Surprisingly, people don’t often think to first chat with a medical professional. While ideally, you’d like to speak to your parent’s doctor in person or even via a consultation, that isn’t always possible. In which case an email or perhaps an SMS to your parent’s GP about your worries and observations of her behaviour may be a useful approach. Try to be straightforward and address all your concerns with your parent’s GP.
Start talking to your loved one about the early signs of dementia
If you suspect your loved one has dementia, it’s advisable to bring up your concerns about their memory problems, no matter how little or substantial, as soon as possible. A lot of work can be done if people are aware of their symptoms and take action with or without help early, while they are more cognitively capable. In more severe stages of dementia, a person’s capacity to comprehend, recall, and support a discussion may be considerably diminished, and it may be harder to have these conversations. Early discussion can aid in opening the lines of communication which will prove to be helpful as the condition progresses.

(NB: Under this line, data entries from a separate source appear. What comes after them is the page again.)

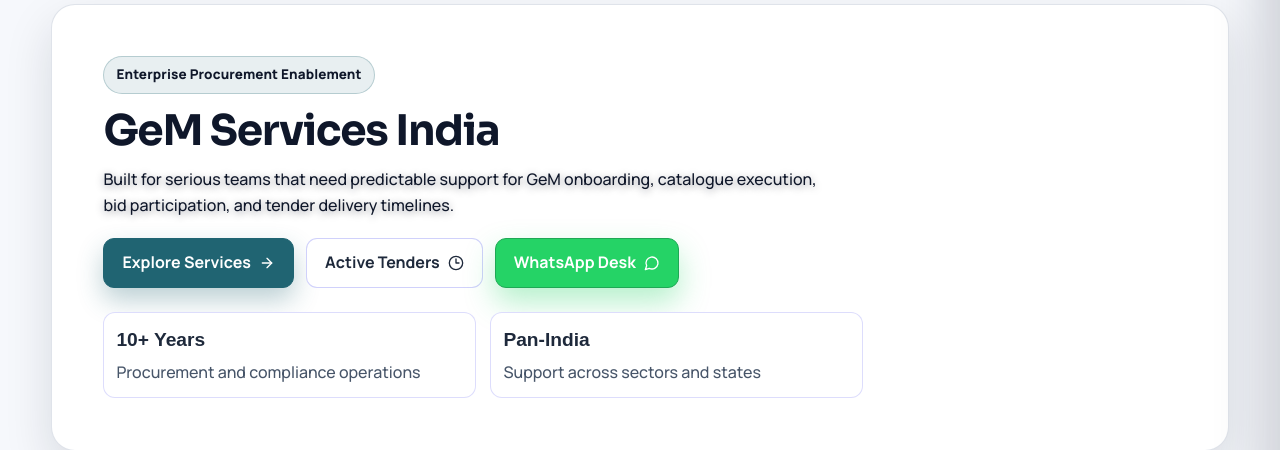
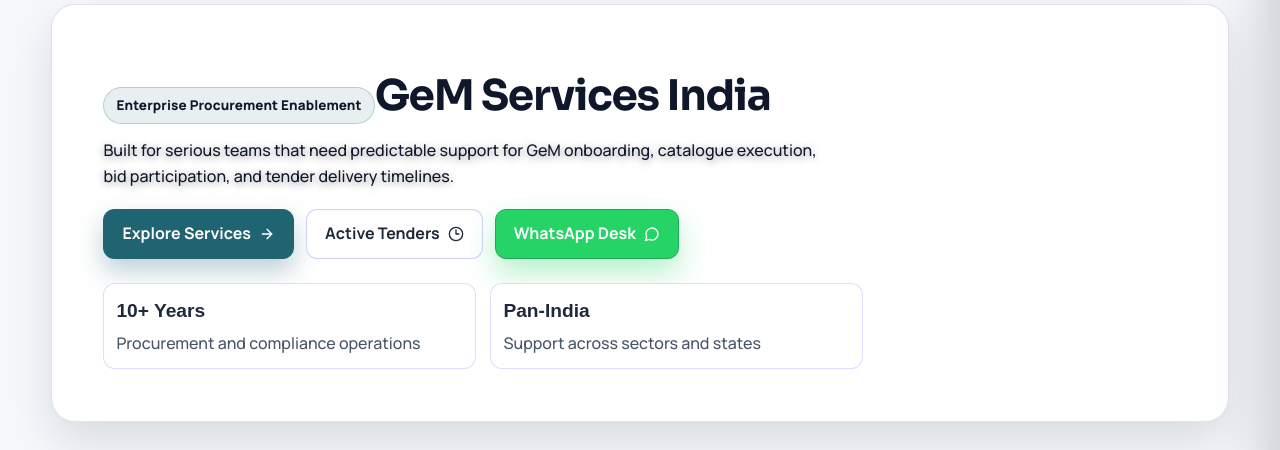
Before and after one commit to shannu2342/tender, a React (Create React App) app in the folder client/: page / in a window 1280 px wide. Shown: the part 154-604 px from the top of the page. Built offline with nearby package versions, Linux system fonts and the light colour scheme; no server answers.

Commit message:
Update homepage and styles

```diff
--- a/client/src/index.css
+++ b/client/src/index.css
@@ -2748,3 +2748,74 @@
         max-width: none;
     }
 }
+
+/* Hero typing + reveal animation */
+.home-hero__typed-title {
+    display: inline-flex;
+    align-items: center;
+    min-height: 1.2em;
+}
+
+.home-hero__cursor {
+    margin-left: 4px;
+    color: #206472;
+    font-weight: 700;
+    animation: heroBlink 0.85s steps(1) infinite;
+}
+
+.home-hero__cursor.is-hidden {
+    opacity: 0;
+    animation: none;
+}
+
+.home-hero__reveal {
+    opacity: 0;
+    transform: translateY(10px);
+}
+
+.home-hero__reveal.is-visible {
+    animation: heroRevealUp 0.55s cubic-bezier(0.22, 1, 0.36, 1) both;
+}
+
+.home-hero__reveal--delay-1.is-visible {
+    animation-delay: 0.08s;
+}
+
+.home-hero__reveal--delay-2.is-visible {
+    animation-delay: 0.18s;
+}
+
+@keyframes heroBlink {
+    0%,
+    49% {
+        opacity: 1;
+    }
+    50%,
+    100% {
+        opacity: 0;
+    }
+}
+
+@keyframes heroRevealUp {
+    from {
+        opacity: 0;
+        transform: translateY(10px);
+    }
+    to {
+        opacity: 1;
+        transform: translateY(0);
+    }
+}
+
+@media (prefers-reduced-motion: reduce) {
+    .home-hero__cursor {
+        animation: none;
+    }
+
+    .home-hero__reveal,
+    .home-hero__reveal.is-visible {
+        opacity: 1;
+        transform: none;
+        animation: none;
+    }
+}
--- a/client/src/pages/Home.js
+++ b/client/src/pages/Home.js
@@ -16,6 +16,9 @@
     const [services, setServices] = useState([]);
     const [tenders, setTenders] = useState([]);
     const [loading, setLoading] = useState(true);
+    const [typedTitle, setTypedTitle] = useState("");
+    const [heroRevealed, setHeroRevealed] = useState(false);
+    const heroTitle = managed.title || site.name;
     const showcaseImages = Array.isArray(managed.showcaseImages) && managed.showcaseImages.length
         ? managed.showcaseImages.slice(0, 3)
         : [
@@ -44,6 +47,33 @@
         fetchData();
     }, []);
 
+    useEffect(() => {
+        setTypedTitle("");
+        setHeroRevealed(false);
+
+        if (!heroTitle) {
+            setHeroRevealed(true);
+            return;
+        }
+
+        let titleIndex = 0;
+        let revealTimer;
+        const typingTimer = setInterval(() => {
+            titleIndex += 1;
+            setTypedTitle(heroTitle.slice(0, titleIndex));
+
+            if (titleIndex >= heroTitle.length) {
+                clearInterval(typingTimer);
+                revealTimer = setTimeout(() => setHeroRevealed(true), 120);
+            }
+        }, 48);
+
+        return () => {
+            clearInterval(typingTimer);
+            if (revealTimer) clearTimeout(revealTimer);
+        };
+    }, [heroTitle]);
+
     if (loading) {
         return (
             <div className="loading">
@@ -65,9 +95,9 @@
                     <div className="home-hero-layout">
                         <div className="home-hero-copy">
                             <span className="kicker">{managed.kicker}</span>
-                            <h1 className="page__title mt-14">{managed.title || site.name}</h1>
-                            <p className="page__lead home-hero__lead--light">{managed.lead}</p>
-                            <div className="cta-row">
+                            <h1 className="page__title mt-14 home-hero__typed-title" aria-label={heroTitle}>{typedTitle}<span className={`home-hero__cursor ${heroRevealed ? 'is-hidden' : ''}`} aria-hidden="true">|</span></h1>
+                            <p className={`page__lead home-hero__lead--light home-hero__reveal ${heroRevealed ? 'is-visible' : ''}`}>{managed.lead}</p>
+                            <div className={`cta-row home-hero__reveal home-hero__reveal--delay-1 ${heroRevealed ? 'is-visible' : ''}`}>
                                 <Link to="/services" className="btn btn-primary">
                                     Explore Services <ArrowRight size={16} />
                                 </Link>
@@ -78,7 +108,7 @@
                                     WhatsApp Desk <MessageCircle size={16} />
                                 </a>
                             </div>
-                            <div className="stats-grid">
+                            <div className={`stats-grid home-hero__reveal home-hero__reveal--delay-2 ${heroRevealed ? 'is-visible' : ''}`}>
                                 <div className="stat-box">
                                     <strong>10+ Years</strong>
                                     <span>Procurement and compliance operations</span>
```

Be present and offer to help
People with a strong support structure are the ones who handle the onset of dementia symptoms better than those who don’t. Providing assistance and support during the diagnosis, and subsequent days can help alleviate tension, overload, and anxiety. Something dementia therapists recommend is that you should be conscious of your vision for your loved one’s support role. What you want and don’t want, as well as who you need on your team to assist you.
You may appreciate your function as a daughter or son the most, but you’re eager to assist your parent with keeping to their daily schedule. Another person can assist with additional duties such as shopping, housecleaning, bathing, and clothing. Families and caregivers put so much pressure on themselves to be “everything” for their loved ones that it may lead to a collapse. Their relationship, their self-perception, their social networks, and even their health ends up breaking down. Carer burnout is real, and it happens all the time. Begin with a vision for yourself and your loved one. Have this discussion as soon as possible. Then to cover the other tasks, surround yourself with a good, stable (reliable), and quality staff. It’s sometimes easier to put your loved one in a dementia care facility to give yourself peace of mind that they’ll be well looked after.
Livewell Estates offers dementia, Alzheimer’s and frail care at our specialised memory care facilities in Somerset West and Bryanston, South Africa. With an all-inclusive offering, our residents can benefit from experienced dementia therapists, daily activity programs, nutritious meals, personalised care, medication management and luxurious surroundings.